What is expected — I would like every line of the records below that contains the word "public" copied.

Excerpts from a dataset

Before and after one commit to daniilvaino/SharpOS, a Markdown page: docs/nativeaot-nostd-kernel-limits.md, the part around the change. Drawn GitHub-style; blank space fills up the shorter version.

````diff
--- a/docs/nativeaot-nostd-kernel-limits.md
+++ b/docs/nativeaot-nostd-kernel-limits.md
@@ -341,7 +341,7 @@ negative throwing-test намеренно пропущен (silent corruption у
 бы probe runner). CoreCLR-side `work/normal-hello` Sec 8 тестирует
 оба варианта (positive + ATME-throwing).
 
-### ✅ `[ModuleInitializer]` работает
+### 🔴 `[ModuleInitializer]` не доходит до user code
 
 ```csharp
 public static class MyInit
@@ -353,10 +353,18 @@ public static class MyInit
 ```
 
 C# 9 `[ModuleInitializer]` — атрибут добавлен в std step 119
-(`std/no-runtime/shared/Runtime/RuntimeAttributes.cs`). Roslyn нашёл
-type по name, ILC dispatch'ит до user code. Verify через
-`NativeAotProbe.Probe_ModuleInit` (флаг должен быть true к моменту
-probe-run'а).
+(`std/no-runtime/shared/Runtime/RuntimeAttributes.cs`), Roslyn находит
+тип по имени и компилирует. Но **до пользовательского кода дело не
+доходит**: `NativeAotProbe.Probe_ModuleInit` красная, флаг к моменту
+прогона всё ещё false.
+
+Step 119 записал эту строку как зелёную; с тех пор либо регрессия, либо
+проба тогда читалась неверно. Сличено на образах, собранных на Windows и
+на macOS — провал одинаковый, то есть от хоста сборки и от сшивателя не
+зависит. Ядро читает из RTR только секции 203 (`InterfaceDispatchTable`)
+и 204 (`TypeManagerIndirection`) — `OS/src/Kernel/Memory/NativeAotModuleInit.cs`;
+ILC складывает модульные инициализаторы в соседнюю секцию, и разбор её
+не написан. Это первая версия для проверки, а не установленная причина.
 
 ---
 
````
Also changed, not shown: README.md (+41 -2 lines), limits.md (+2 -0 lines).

Solved exercise —
 public static class MyInit
@@ -353,10 +353,18 @@ public static class MyInit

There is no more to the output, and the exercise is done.